Sometimes subtitled ‘You Can Prove Anything’, this version of The Elephant Calf was translated by John Willett, and was first published in 1979.
Originally written in French and translated into English by Beckett, Endgame was given its first London performance at the Royal Court Theatre in 1957.
'Outside lies a world of death. Inside the room the blind, impervious Hamm sits in a wheelchair while his lame servant, Clov, scuttles about obeying his orders. Each depends fractiously on the other: Hamm alone knows the combination of the larder while Clov is his master's eyes and last remnant of human contact. The only other survivors are Hamm's legless parents, Nagg and Nell, who squat in dustbins upstage and die during the play.' Michael Billington, Guardian
'Where is this place?

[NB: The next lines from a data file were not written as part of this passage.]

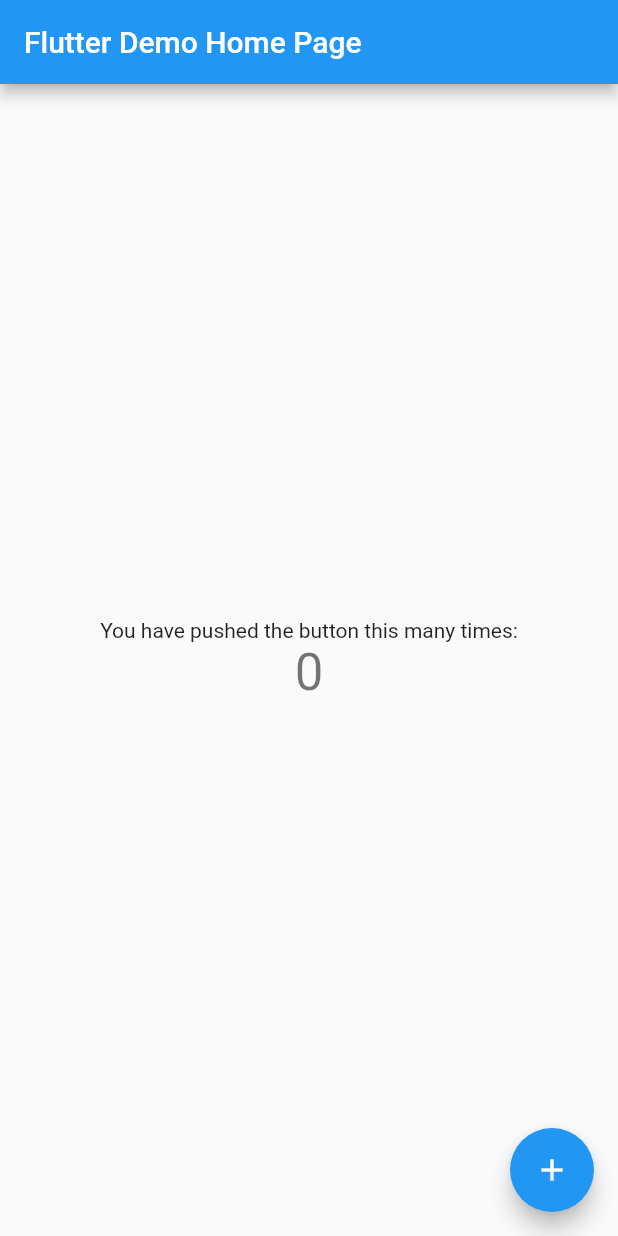
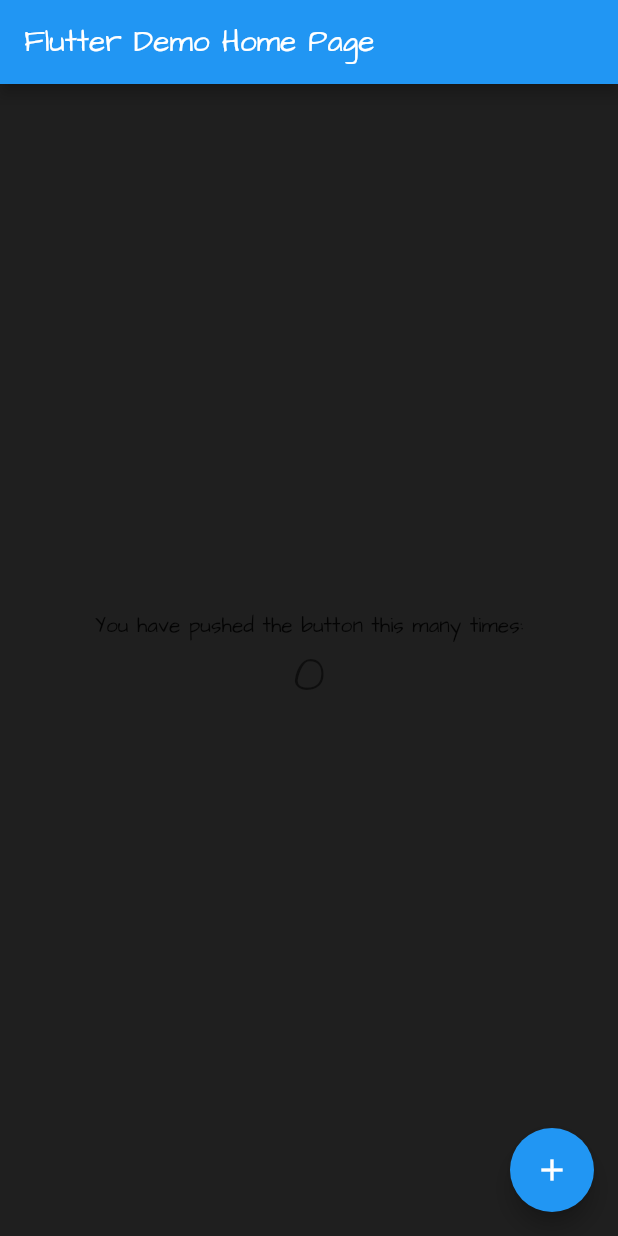
Before and after one commit to phin01/flutter_learning, a Flutter app: the screen it shows after launch, on a phone screen of 412 x 824 dp. Run offline on Flutter 3.47's test engine with Material 2 defaults, Android fonts, the phone set to English and light mode, and no system bars; our stand-ins replace dio, get_it, hive, hive_flutter; accounts and stored records are empty.

Commit message:
Import custom font

```diff
--- a/frivia/lib/main.dart
+++ b/frivia/lib/main.dart
@@ -11,18 +11,11 @@ class MyApp extends StatelessWidget {
   @override
   Widget build(BuildContext context) {
     return MaterialApp(
-      title: 'Flutter Demo',
+      title: 'Frivia',
       theme: ThemeData(
-        // This is the theme of your application.
-        //
-        // Try running your application with "flutter run". You'll see the
-        // application has a blue toolbar. Then, without quitting the app, try
-        // changing the primarySwatch below to Colors.green and then invoke
-        // "hot reload" (press "r" in the console where you ran "flutter run",
-        // or simply save your changes to "hot reload" in a Flutter IDE).
-        // Notice that the counter didn't reset back to zero; the application
-        // is not restarted.
         primarySwatch: Colors.blue,
+        fontFamily: 'ArchitectsDaughter',
+        scaffoldBackgroundColor: const Color.fromRGBO(31, 31, 31, 1.0)
       ),
       home: const MyHomePage(title: 'Flutter Demo Home Page'),
     );
```
Also changed, not shown: frivia/pubspec.yaml (+4 -4 lines), frivia/assets/fonts/ArchitectsDaughter-Regular.ttf (added).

It is here, that is all we can say - here before us, on stage.' Hugh Kenner
Term drawn by Martin Esslin from the existentialist Albert Camus, who used it to describe the situation of humankind seeking meaning in a universe that does not provide it. Esslin applied this term, somewhat misleadingly, to the new, primarily French Experimental Theatre of the 1950s especially the works of Eugène Ionesco, Samuel Beckett, Jean Genet, Fernando Arrabal and Arthur Adamov. Ionesco suggested the term ‘theatre of the unexpected’ for his work, and Rosette Lamont proposed ‘metaphysical farce’, but the existentialist term ‘absurd’ has remained the most popular, though none of these writers was in fact an existentialist.
Although the ‘absurdists’ were never really a coherent movement, their plays did share a rejection of realistic settings, characters and situations, along with conventional logic, and offered instead portrayals of meaninglessness, isolation and the breakdown of language. The term came to be applied more widely, to playwrights Such as Edward Albee, Slawomir Mrozek and Harold Pinter, and its roots were traced back to the Theatre of the Grotesque, Witkiewicz, Valleinclán, Jarry, even Shakespeare and the Romans – at which point loose usage rendered it meaningless.
from Marvin Carlson, The Continnum Companion to Twentieth Century Theatre, ed. Colin Chambers (London, 2002).